An exciting paper at ISA’s 55th Annual Convention in Toronto tackles the challenge to find alternative operationalizations of terrorism using replication data. Join the disussion on Thursday, March 27, 2014 (10.30am).
The paper “What is Terrorism” by Joseph Young (American University) and Michael Findley (University of Texas, Austin) gives an interesting answer to the “deluge of definitions” of terrorism in the literature. It provides an alternative operationalization of the term beyond simply counting terrorist attacks. How? It first gives a broad overview of common operationalizations of terrorism, and then replicates previous quantitative work using alternative measurements. It thereby builds a new research agenda that should be interesting for anyone working on terrorism from both the qualitative and quantitative perspective.
How replication supports their argument
To examine how different operationalizations impact statistical inference, the authors
replicate James Piazza’s (2011) Journal of Peace Research paper, “Poverty, Minority
Economic Discrimination, and Domestic Terrorism.” Piazza examines effects of minority economic discrimination on domestic terrorism.
The authors first replicate Piazza’s original model. They then add variations on Piazza’s original operationalization of terrorism, and introduce alternative ways to capture the concept (e.g. terrorism as fatalities, number of groups, or suicide attacks) to show how that impacts the results.

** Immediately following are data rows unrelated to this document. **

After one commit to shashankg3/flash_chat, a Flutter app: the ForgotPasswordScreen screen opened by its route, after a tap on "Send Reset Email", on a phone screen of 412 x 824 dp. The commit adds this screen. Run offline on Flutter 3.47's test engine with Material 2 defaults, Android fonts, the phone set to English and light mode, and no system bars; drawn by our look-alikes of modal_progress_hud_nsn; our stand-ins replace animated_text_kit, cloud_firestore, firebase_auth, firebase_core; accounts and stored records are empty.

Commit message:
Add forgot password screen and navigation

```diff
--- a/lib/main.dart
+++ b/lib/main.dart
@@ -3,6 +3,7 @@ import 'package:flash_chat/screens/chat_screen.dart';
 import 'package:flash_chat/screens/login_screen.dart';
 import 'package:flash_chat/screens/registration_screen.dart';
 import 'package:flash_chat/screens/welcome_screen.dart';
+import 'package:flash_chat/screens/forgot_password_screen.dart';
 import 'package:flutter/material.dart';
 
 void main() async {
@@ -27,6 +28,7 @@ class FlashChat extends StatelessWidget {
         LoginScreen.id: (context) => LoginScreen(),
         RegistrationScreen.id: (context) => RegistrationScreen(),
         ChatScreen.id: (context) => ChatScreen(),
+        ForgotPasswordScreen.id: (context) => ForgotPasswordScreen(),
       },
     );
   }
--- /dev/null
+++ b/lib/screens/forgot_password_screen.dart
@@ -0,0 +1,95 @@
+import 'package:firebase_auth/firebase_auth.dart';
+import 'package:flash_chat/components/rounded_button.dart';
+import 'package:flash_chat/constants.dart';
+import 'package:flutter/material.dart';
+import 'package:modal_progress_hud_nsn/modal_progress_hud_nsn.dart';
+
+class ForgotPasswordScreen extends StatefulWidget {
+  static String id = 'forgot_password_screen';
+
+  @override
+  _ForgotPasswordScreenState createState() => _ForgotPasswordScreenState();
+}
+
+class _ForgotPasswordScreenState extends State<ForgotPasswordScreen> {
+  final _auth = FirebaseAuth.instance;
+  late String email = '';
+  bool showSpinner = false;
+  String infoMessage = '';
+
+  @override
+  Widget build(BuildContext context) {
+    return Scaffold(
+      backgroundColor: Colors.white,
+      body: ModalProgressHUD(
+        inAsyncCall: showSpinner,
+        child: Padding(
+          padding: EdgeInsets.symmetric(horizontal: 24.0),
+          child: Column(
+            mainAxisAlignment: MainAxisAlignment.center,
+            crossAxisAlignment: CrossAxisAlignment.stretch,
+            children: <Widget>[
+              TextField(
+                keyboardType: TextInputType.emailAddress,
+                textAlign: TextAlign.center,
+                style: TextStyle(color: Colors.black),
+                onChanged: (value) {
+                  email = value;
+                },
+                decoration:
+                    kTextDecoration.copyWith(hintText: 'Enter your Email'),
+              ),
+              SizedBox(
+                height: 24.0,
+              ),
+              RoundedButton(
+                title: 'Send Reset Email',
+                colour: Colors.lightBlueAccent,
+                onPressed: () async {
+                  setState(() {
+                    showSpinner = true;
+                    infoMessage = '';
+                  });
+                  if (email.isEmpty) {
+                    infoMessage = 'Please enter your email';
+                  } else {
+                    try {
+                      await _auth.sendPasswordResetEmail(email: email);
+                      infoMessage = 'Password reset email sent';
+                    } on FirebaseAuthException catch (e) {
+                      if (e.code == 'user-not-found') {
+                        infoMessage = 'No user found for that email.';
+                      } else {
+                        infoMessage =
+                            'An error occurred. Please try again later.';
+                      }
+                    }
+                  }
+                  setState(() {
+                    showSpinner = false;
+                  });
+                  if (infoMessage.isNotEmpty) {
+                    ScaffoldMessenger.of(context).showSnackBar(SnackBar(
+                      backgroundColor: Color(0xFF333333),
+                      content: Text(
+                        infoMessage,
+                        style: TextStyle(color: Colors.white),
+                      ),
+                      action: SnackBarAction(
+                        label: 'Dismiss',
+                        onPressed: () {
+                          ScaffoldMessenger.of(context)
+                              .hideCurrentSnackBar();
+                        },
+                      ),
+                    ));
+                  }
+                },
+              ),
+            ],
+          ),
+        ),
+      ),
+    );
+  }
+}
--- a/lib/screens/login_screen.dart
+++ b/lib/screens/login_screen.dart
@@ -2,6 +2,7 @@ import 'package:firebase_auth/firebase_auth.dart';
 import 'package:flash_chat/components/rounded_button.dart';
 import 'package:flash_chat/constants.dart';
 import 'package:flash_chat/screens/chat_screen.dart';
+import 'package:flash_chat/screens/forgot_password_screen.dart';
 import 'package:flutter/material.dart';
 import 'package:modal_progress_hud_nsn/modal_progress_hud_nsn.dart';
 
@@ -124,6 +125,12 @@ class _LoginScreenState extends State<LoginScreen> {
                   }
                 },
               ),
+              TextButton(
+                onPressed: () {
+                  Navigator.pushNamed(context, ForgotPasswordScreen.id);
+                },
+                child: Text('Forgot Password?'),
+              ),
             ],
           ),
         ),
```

The paper will be presented at the ISA panel “TB14: Presidential Panel: New Frontiers in Quantitative Terrorism” on Thursday, March 27, 2014, at 10.30am.
Replication at ISA in Toronto
Thursday, March 27
10:30 AM – 12:15 PM
TB14: Presidential Panel: New Frontiers in Quantitative Terrorism
Paper using replication: What is Terrorism?
Joseph Young (American University)
Friday, March 28
8:15 AM – 10:00 AM
FA10: Replication in International Relations: How Journal Data Policies and Replication in Teaching Can Improve Reproducibility Standards
Willow Centre, Sheraton Centre Toronto
Immediately followed by:
10:30 AM – 12:15 PM
FB10: Replication in International Relations: Successes and Failures in Practice